Last Updated on 11/12/2017 by GS Staff
Q:What does DTI stand for?
A:DTI stands for debt-to-income. This is a ratio used by lenders to determine if a borrower has enough income to pay his debts, including the new loan payment. The DTI is calculated by taking the borrower’s total debts and dividing them by his total income.
DTI Calculation Example
New Mortgage $1,200 per month
Visa Credit Card $50 per month
Car Lease $250 per month
Student Loan $75 per month
Child Support Payment $200 per month
Total Debt Monthly Payments: $1,775
$4,800 per month salary
The debt-to-income ratio (DTI ratio) is calculated as follows:
$1,775/$4,800 = 36.98 percent
36.98 percent of the borrower’s income is used to pay his debts.
What is a good DTI?
If you have a very low DTI ratio, this means that you have ample income to cover your debts on a monthly basis. The risk of default is typically reduced when a borrower has a low DTI. A DTI below 36 percent is generally considered a good DTI as it is a signal that a borrower has plenty of income to cover his debts. As a reference, the maximum DTI to obtain a conforming mortgage is typically 45 percent and in some cases 50 percent. There are exceptions to these DTIs for certain loan programs.
How To Lower Your DTI
The DTI consists of debt and income. You either have to lower your monthly debts or find a way to increase your monthly income to lower your DTI.
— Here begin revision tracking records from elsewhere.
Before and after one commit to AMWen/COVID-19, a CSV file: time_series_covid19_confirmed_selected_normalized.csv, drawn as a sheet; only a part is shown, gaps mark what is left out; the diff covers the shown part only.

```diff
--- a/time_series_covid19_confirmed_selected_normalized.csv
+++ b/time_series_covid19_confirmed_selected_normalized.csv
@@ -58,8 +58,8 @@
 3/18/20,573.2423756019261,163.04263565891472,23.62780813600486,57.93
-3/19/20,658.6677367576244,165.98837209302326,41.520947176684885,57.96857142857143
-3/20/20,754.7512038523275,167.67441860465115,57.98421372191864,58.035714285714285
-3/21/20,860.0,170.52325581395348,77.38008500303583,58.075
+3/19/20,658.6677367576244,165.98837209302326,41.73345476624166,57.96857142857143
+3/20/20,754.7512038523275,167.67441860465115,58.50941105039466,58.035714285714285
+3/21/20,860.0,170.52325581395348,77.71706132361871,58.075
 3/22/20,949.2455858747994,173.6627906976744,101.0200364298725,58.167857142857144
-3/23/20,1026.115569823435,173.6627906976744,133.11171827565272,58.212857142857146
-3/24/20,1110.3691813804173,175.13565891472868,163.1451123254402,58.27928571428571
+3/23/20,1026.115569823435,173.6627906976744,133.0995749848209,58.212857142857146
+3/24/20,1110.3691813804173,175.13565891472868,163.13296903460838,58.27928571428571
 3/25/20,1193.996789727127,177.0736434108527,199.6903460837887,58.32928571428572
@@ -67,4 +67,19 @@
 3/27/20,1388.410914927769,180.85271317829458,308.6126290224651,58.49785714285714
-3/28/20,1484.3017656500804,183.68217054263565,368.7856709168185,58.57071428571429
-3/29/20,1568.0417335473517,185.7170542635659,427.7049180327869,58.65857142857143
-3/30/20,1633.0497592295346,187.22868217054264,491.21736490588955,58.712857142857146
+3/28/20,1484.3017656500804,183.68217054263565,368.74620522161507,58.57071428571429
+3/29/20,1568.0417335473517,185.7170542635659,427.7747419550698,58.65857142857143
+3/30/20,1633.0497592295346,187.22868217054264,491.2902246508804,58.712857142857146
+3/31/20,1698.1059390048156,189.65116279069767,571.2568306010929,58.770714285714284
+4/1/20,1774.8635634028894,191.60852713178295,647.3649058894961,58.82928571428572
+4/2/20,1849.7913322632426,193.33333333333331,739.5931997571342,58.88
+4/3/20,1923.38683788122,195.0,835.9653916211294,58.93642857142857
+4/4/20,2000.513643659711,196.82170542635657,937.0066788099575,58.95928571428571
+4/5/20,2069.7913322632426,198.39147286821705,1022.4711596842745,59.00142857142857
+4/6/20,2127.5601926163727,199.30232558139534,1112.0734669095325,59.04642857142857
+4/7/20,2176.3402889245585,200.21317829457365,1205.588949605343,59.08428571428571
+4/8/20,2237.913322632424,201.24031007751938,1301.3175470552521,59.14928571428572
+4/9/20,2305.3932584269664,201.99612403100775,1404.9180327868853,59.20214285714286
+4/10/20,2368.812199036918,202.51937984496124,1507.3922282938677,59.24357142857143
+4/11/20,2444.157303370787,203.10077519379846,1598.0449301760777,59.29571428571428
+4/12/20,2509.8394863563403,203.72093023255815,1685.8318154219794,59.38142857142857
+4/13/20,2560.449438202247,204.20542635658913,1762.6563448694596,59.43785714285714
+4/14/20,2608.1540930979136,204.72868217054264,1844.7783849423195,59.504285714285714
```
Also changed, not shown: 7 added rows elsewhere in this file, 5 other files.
If you wish to lower your debt, you obviously have to pay off your debt. Once you pay off a debt, the monthly payment is eliminated and is no longer counted against you in your DTI. Additionally, sometimes a monthly debt payment is reduced when the balance is paid down. If you pay off or pay down a debt, the mortgage lender (underwriter) may request the source that you used to pay off a debt. Be prepared to document the source of funds used to pay off a debt if it was paid around the time of a mortgage process. Note that rent is commonly not included in your DTI ratio if you are moving out of the rental property (i.e. your lease has ended) and obtaining a mortgage to occupy a new residence.
Increasing income will also lower the DTI ratio. This may mean taking on a second job or working overtime. However, lenders often want to see a solid history of earning this type of income in order for it to be considered in the DTI. If you pick up a new part-time job (in addition to your full-time job) a few weeks before you apply for a mortgage, you should not expect the lender to include this income in your DTI. You would lack a history of receiving this type of income for it to generally be considered.
Things to Consider
It is always a good practice to keep your debts in check. You should strive to live within your means and have sufficient income to cover your monthly debts. Ideally, you should have some money left over at the end of the month to save after paying all your expenses. Ultimately, your DTI provides a good indication of your current financial situation.
While lenders like to see a low DTI, it does not always mean that you will not qualify for a loan with a higher DTI. A loan professional such as a loan officer should be able to provide you guidance on whether your DTI and other loan factors are solid enough to obtain a loan. If you do not qualify for a loan, the loan officer can often advise you on the steps you need to take to potentially receive a future loan approval.